Quantum Break – Official Review

Quantum Break is an action game and web series created by Remedy Entertainment and published by Microsoft Studios. When an experiment in time travel endangers the very fabric of time itself, Jack Joyce must fight against the Monarch Corporation to save everyone. It is the only one of two videogames that I distinctly remember in my head as a movie instead of a game (the other being Metal Gear Solid 4: Guns of the Patriots: Tactical Espionage Action). I don’t know if studio Remedy wants to be making movies or not, but this ground breaking-game feels like a hybrid of a Netflix Series and a great video game.

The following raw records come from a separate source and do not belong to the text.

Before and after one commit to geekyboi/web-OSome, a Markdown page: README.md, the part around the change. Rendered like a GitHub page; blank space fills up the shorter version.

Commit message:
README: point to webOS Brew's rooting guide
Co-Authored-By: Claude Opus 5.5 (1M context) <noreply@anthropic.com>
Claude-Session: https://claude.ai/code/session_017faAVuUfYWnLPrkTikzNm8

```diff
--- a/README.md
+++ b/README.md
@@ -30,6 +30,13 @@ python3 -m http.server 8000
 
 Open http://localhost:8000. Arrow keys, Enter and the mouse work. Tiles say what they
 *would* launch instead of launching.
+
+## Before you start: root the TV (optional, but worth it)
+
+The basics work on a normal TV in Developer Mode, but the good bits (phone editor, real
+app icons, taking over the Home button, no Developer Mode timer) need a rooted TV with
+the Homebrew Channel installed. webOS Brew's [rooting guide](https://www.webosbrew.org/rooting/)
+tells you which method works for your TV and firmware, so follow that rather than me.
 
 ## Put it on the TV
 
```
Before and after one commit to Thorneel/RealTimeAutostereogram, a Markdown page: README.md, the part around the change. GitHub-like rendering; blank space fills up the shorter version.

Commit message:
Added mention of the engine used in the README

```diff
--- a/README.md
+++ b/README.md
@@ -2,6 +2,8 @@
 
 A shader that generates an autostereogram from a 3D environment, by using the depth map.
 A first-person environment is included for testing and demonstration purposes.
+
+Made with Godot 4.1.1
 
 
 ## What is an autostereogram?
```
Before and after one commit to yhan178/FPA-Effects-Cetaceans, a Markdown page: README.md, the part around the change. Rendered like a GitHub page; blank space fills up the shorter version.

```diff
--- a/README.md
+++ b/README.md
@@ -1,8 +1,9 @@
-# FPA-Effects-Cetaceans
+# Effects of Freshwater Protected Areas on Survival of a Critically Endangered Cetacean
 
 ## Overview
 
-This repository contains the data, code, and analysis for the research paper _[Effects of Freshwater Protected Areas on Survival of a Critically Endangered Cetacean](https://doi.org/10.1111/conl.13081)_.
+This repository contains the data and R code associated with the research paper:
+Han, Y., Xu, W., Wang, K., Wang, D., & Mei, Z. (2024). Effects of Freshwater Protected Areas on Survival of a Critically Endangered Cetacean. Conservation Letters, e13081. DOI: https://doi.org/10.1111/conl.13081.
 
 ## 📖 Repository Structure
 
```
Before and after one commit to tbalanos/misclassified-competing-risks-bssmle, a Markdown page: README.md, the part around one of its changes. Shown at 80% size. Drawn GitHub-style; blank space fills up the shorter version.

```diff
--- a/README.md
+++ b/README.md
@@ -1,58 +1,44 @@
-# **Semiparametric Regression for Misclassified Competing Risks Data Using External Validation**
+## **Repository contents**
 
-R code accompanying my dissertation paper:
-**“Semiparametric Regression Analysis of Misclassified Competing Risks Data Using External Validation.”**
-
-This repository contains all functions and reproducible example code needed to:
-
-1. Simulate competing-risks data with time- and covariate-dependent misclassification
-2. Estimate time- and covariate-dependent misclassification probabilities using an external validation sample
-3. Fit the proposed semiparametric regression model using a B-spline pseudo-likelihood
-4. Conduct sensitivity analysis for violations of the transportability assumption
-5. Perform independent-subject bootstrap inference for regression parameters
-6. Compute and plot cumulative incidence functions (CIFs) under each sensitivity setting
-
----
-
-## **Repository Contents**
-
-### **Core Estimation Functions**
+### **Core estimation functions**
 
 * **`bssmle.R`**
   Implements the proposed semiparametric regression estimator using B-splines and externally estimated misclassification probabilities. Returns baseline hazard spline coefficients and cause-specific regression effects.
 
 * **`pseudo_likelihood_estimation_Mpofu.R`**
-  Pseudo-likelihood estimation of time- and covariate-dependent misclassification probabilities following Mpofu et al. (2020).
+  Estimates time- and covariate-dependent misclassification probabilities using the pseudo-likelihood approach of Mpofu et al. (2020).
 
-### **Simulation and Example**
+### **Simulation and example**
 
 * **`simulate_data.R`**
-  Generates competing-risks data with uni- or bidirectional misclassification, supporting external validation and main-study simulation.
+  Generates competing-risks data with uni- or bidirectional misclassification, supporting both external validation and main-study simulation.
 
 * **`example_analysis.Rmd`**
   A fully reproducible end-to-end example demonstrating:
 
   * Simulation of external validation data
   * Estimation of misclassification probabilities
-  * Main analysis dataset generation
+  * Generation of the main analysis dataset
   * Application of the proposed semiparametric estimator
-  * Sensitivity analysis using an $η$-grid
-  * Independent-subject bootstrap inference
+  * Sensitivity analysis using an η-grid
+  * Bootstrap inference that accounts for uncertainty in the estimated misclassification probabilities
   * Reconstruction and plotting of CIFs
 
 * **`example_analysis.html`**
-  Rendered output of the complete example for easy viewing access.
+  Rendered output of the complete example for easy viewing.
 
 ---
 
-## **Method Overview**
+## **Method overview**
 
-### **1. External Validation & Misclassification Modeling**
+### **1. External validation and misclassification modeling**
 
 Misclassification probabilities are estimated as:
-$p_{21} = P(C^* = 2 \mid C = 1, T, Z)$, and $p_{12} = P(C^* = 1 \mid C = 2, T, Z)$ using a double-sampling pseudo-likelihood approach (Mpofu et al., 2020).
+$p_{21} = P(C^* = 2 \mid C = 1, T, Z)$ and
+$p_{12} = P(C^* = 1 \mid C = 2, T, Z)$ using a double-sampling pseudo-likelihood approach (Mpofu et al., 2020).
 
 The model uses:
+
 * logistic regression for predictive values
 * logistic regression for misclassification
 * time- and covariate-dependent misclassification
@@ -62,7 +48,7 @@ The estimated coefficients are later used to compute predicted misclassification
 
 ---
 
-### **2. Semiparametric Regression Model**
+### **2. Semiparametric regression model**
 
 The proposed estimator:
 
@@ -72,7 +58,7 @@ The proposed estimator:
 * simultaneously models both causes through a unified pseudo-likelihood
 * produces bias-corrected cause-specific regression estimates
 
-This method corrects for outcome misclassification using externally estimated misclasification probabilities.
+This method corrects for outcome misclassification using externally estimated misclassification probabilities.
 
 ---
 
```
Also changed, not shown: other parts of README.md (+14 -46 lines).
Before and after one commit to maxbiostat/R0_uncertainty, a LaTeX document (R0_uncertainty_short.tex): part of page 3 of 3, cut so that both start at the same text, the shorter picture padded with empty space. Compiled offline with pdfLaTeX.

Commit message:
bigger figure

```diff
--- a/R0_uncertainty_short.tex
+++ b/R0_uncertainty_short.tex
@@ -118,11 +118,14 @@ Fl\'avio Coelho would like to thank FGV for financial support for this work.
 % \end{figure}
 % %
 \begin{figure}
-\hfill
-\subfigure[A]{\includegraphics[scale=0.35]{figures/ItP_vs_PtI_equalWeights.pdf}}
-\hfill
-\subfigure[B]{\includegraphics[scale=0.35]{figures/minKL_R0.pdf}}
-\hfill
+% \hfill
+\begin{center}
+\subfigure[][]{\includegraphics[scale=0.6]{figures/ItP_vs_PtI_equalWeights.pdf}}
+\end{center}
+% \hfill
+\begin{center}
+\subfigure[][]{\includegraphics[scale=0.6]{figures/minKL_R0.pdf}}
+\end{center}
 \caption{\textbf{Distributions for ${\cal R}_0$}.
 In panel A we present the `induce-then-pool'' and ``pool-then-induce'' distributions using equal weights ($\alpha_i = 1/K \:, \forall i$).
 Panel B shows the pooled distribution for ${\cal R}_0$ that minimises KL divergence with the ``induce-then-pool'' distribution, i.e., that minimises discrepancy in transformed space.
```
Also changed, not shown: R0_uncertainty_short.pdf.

This game is as “cinematic” as cinematic games are going to get. A lot of work was put into trying to make this a film experience. The graphics were technically remarkable in some almost true-to-life technical design. The show itself was filmed in glorious HD and has a lot of footage since the show’s own outcome is affected by choices in the game. The game actually streams these episodes so an internet connection is required but if you’re worried about being connected you could always download the whole series to your Xbox One. It’s only 75 gigabytes to download. Plus the installation of the disc brings that to 120GB on your hard drive.

STORY: 2/2

Real motion-captured and fully voiced digital renditions of Shawn Ashmore, Dominic Monahgan, Aiden Gillen, and Lanze Reddick really brought the game to life. As these actors appear in the TV Series and the game, you’ll finish the game forgetting which parts you remember as the show and what you remember as a gameplay section. The performances weren’t a big stretch for the characters as most of the actors were playing to their type for the most part. There are also actors that are just in the show that which, while one-dimensional, really hold their own it what is essentially a 4-episode miniseries. The story itself goes balls deep into some great time traveling story that feels at some times lifted right out of the film “Primer”.

AUDIO: 1/2

While the game’s OST itself isn’t particularly special, the game makes up for it by having the music react to you when you use abilities. This really brings your powers to life when the music starts jumping around in tune with your warp-dashing and time-freezing antics. The mastery of space in the sound is great too. Sound effects like screams that get frozen into time when you take down an enemy is something that really enhances your gaming experience. This really sets it apart from other third person shooter games by giving your attacks a lot of visceral impact.


There’s a lot of story to be had in the game, and structurally the game’s combat sections almost seem like intermissions between plot developments. But in a game like this, it manages to keep you interested. All of the fights and locations are fairly unique and the sheer level of awesome you can pull off during a section are a sight to behold. Each encounter feels like a new set piece as you battle your way through unique locations. Between these set pieces, you have almost the exact same plot delivery method used as Alan Wake, wherein NPCs will walk around and talk to you or you are alone navigating a location where time has frozen for a moment. This does break up the action, but serves up as a well-paced interlude between fights.

FUN: 1/2

The biggest problem with the game is that after I finished it, I didn’t have any desire to play the game again, despite knowing that you can change your choices to change the series. It was a thrill ride but I was sufficiently satisfied by the end. Also, the final boss was maddeningly hard compared to the content of the rest of the game, and some of that frustration led me to leaving the game after I was done. I enjoyed my experience, but that one playthrough felt sufficient. I might revisit it again sometime. Maybe force someone else to play it since the game is so damn c i n e m a t i c.

Quantum Break was a fun ride and a good foray into changing up the formula for game making in a way that has never been tested before. It’s a great experience to check out, but if you crave gameplay over plot, this game is not for you. That said, if Remedy wants to make a TV show so bad, they should just go ahead and do it.

SCORE: 8/10

April 5th, 2016 by